Start of TASK MATERIAL

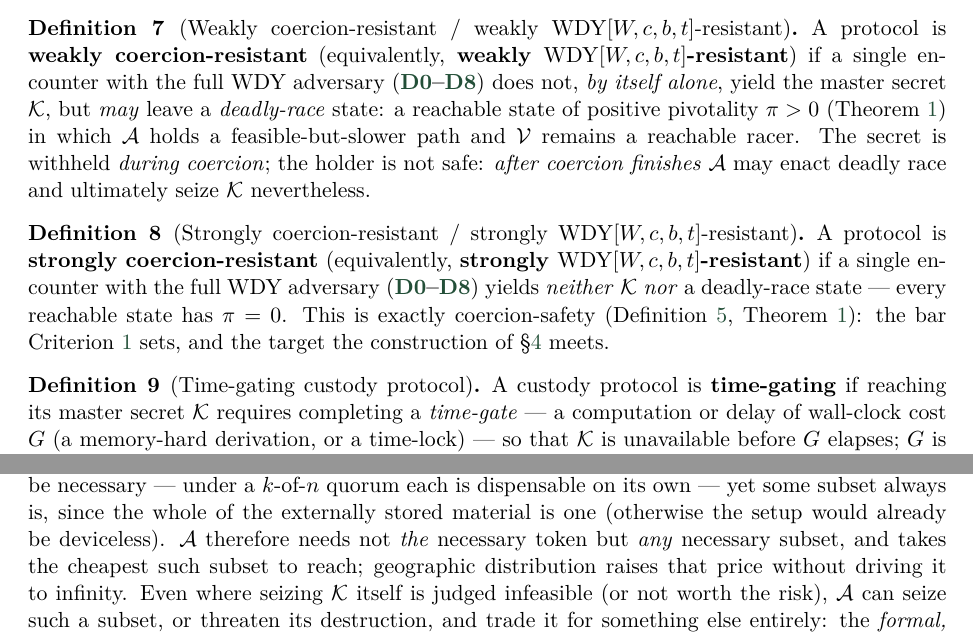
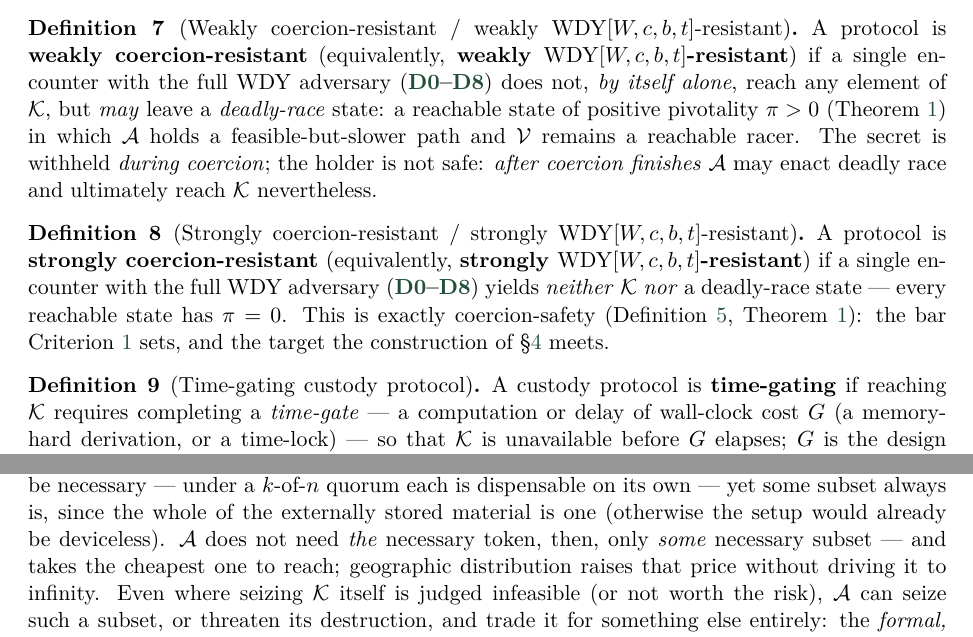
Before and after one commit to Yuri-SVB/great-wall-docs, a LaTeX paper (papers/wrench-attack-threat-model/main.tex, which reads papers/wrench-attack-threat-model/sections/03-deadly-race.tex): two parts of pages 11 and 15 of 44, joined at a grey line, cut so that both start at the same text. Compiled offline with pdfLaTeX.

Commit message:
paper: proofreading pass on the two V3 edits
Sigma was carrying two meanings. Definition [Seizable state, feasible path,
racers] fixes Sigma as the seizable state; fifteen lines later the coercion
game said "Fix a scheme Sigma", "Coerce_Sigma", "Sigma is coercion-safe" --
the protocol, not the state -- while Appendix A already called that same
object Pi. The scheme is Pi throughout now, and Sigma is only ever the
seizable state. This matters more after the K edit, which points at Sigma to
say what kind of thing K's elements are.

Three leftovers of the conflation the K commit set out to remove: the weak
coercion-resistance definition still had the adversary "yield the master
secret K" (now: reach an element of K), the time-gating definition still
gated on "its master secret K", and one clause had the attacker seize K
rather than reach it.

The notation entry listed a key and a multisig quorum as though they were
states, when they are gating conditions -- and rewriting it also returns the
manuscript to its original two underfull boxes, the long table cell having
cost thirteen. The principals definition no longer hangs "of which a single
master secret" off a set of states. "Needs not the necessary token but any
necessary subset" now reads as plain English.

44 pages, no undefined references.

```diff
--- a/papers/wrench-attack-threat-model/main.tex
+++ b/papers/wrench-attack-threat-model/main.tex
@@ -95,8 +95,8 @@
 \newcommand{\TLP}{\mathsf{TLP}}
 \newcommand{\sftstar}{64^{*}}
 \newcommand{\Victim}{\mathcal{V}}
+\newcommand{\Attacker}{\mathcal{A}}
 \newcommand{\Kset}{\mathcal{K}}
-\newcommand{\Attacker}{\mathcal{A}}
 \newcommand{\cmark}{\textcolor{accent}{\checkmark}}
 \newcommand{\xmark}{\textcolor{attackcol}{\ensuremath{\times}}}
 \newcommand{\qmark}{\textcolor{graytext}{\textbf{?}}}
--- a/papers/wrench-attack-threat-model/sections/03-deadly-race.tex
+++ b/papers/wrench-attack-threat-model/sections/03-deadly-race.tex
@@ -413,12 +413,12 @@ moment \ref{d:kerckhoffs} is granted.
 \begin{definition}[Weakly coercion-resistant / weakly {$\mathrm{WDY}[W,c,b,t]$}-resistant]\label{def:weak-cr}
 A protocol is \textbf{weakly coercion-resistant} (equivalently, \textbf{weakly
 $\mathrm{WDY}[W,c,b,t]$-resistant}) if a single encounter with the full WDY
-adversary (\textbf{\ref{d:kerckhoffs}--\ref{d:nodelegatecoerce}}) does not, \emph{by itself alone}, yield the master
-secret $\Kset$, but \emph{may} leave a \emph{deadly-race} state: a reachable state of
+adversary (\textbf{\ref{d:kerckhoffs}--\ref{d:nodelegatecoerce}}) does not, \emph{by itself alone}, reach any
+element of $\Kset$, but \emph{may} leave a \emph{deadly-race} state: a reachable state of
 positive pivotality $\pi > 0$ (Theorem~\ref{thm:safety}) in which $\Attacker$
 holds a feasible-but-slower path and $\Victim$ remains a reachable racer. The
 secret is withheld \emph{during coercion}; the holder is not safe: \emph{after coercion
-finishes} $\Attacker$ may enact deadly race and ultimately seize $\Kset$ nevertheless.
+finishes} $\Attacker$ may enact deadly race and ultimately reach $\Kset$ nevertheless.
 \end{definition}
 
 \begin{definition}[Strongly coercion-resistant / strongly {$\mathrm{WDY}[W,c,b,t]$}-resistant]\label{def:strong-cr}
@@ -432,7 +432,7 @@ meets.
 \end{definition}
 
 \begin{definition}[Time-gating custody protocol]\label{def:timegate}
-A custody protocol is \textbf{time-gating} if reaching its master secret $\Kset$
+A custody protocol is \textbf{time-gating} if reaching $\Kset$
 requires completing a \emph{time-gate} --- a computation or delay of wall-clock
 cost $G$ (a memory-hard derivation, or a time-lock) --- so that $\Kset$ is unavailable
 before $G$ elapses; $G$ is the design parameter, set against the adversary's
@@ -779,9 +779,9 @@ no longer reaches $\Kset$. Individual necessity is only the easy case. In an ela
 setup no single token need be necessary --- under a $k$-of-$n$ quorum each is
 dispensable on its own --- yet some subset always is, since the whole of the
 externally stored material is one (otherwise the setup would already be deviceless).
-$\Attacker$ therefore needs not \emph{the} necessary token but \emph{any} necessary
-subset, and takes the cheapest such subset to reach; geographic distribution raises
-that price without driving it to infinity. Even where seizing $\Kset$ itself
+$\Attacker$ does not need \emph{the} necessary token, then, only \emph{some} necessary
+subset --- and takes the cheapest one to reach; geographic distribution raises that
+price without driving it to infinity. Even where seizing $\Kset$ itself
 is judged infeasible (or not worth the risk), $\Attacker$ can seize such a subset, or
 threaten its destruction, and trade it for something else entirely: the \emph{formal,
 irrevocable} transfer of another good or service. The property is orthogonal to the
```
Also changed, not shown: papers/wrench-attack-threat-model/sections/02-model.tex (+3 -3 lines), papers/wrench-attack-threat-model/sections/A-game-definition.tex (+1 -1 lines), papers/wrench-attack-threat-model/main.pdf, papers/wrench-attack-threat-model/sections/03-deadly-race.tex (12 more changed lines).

End of TASK MATERIAL

• EXERCISE OBJECTIVE
Restate every entry above word for word; no picture belongs in the copy.

• EXPECTED OUTPUT
Before and after one commit to Yuri-SVB/great-wall-docs, a LaTeX paper (papers/wrench-attack-threat-model/main.tex, which reads papers/wrench-attack-threat-model/sections/03-deadly-race.tex): two parts of pages 11 and 15 of 44, joined at a grey line, cut so that both start at the same text. Compiled offline with pdfLaTeX.

Commit message:
paper: proofreading pass on the two V3 edits
Sigma was carrying two meanings. Definition [Seizable state, feasible path,
racers] fixes Sigma as the seizable state; fifteen lines later the coercion
game said "Fix a scheme Sigma", "Coerce_Sigma", "Sigma is coercion-safe" --
the protocol, not the state -- while Appendix A already called that same
object Pi. The scheme is Pi throughout now, and Sigma is only ever the
seizable state. This matters more after the K edit, which points at Sigma to
say what kind of thing K's elements are.

Three leftovers of the conflation the K commit set out to remove: the weak
coercion-resistance definition still had the adversary "yield the master
secret K" (now: reach an element of K), the time-gating definition still
gated on "its master secret K", and one clause had the attacker seize K
rather than reach it.

The notation entry listed a key and a multisig quorum as though they were
states, when they are gating conditions -- and rewriting it also returns the
manuscript to its original two underfull boxes, the long table cell having
cost thirteen. The principals definition no longer hangs "of which a single
master secret" off a set of states. "Needs not the necessary token but any
necessary subset" now reads as plain English.

44 pages, no undefined references.

```diff
--- a/papers/wrench-attack-threat-model/main.tex
+++ b/papers/wrench-attack-threat-model/main.tex
@@ -95,8 +95,8 @@
 \newcommand{\TLP}{\mathsf{TLP}}
 \newcommand{\sftstar}{64^{*}}
 \newcommand{\Victim}{\mathcal{V}}
+\newcommand{\Attacker}{\mathcal{A}}
 \newcommand{\Kset}{\mathcal{K}}
-\newcommand{\Attacker}{\mathcal{A}}
 \newcommand{\cmark}{\textcolor{accent}{\checkmark}}
 \newcommand{\xmark}{\textcolor{attackcol}{\ensuremath{\times}}}
 \newcommand{\qmark}{\textcolor{graytext}{\textbf{?}}}
--- a/papers/wrench-attack-threat-model/sections/03-deadly-race.tex
+++ b/papers/wrench-attack-threat-model/sections/03-deadly-race.tex
@@ -413,12 +413,12 @@ moment \ref{d:kerckhoffs} is granted.
 \begin{definition}[Weakly coercion-resistant / weakly {$\mathrm{WDY}[W,c,b,t]$}-resistant]\label{def:weak-cr}
 A protocol is \textbf{weakly coercion-resistant} (equivalently, \textbf{weakly
 $\mathrm{WDY}[W,c,b,t]$-resistant}) if a single encounter with the full WDY
-adversary (\textbf{\ref{d:kerckhoffs}--\ref{d:nodelegatecoerce}}) does not, \emph{by itself alone}, yield the master
-secret $\Kset$, but \emph{may} leave a \emph{deadly-race} state: a reachable state of
+adversary (\textbf{\ref{d:kerckhoffs}--\ref{d:nodelegatecoerce}}) does not, \emph{by itself alone}, reach any
+element of $\Kset$, but \emph{may} leave a \emph{deadly-race} state: a reachable state of
 positive pivotality $\pi > 0$ (Theorem~\ref{thm:safety}) in which $\Attacker$
 holds a feasible-but-slower path and $\Victim$ remains a reachable racer. The
 secret is withheld \emph{during coercion}; the holder is not safe: \emph{after coercion
-finishes} $\Attacker$ may enact deadly race and ultimately seize $\Kset$ nevertheless.
+finishes} $\Attacker$ may enact deadly race and ultimately reach $\Kset$ nevertheless.
 \end{definition}
 
 \begin{definition}[Strongly coercion-resistant / strongly {$\mathrm{WDY}[W,c,b,t]$}-resistant]\label{def:strong-cr}
@@ -432,7 +432,7 @@ meets.
 \end{definition}
 
 \begin{definition}[Time-gating custody protocol]\label{def:timegate}
-A custody protocol is \textbf{time-gating} if reaching its master secret $\Kset$
+A custody protocol is \textbf{time-gating} if reaching $\Kset$
 requires completing a \emph{time-gate} --- a computation or delay of wall-clock
 cost $G$ (a memory-hard derivation, or a time-lock) --- so that $\Kset$ is unavailable
 before $G$ elapses; $G$ is the design parameter, set against the adversary's
@@ -779,9 +779,9 @@ no longer reaches $\Kset$. Individual necessity is only the easy case. In an ela
 setup no single token need be necessary --- under a $k$-of-$n$ quorum each is
 dispensable on its own --- yet some subset always is, since the whole of the
 externally stored material is one (otherwise the setup would already be deviceless).
-$\Attacker$ therefore needs not \emph{the} necessary token but \emph{any} necessary
-subset, and takes the cheapest such subset to reach; geographic distribution raises
-that price without driving it to infinity. Even where seizing $\Kset$ itself
+$\Attacker$ does not need \emph{the} necessary token, then, only \emph{some} necessary
+subset --- and takes the cheapest one to reach; geographic distribution raises that
+price without driving it to infinity. Even where seizing $\Kset$ itself
 is judged infeasible (or not worth the risk), $\Attacker$ can seize such a subset, or
 threaten its destruction, and trade it for something else entirely: the \emph{formal,
 irrevocable} transfer of another good or service. The property is orthogonal to the
```
Also changed, not shown: papers/wrench-attack-threat-model/sections/02-model.tex (+3 -3 lines), papers/wrench-attack-threat-model/sections/A-game-definition.tex (+1 -1 lines), papers/wrench-attack-threat-model/main.pdf, papers/wrench-attack-threat-model/sections/03-deadly-race.tex (12 more changed lines).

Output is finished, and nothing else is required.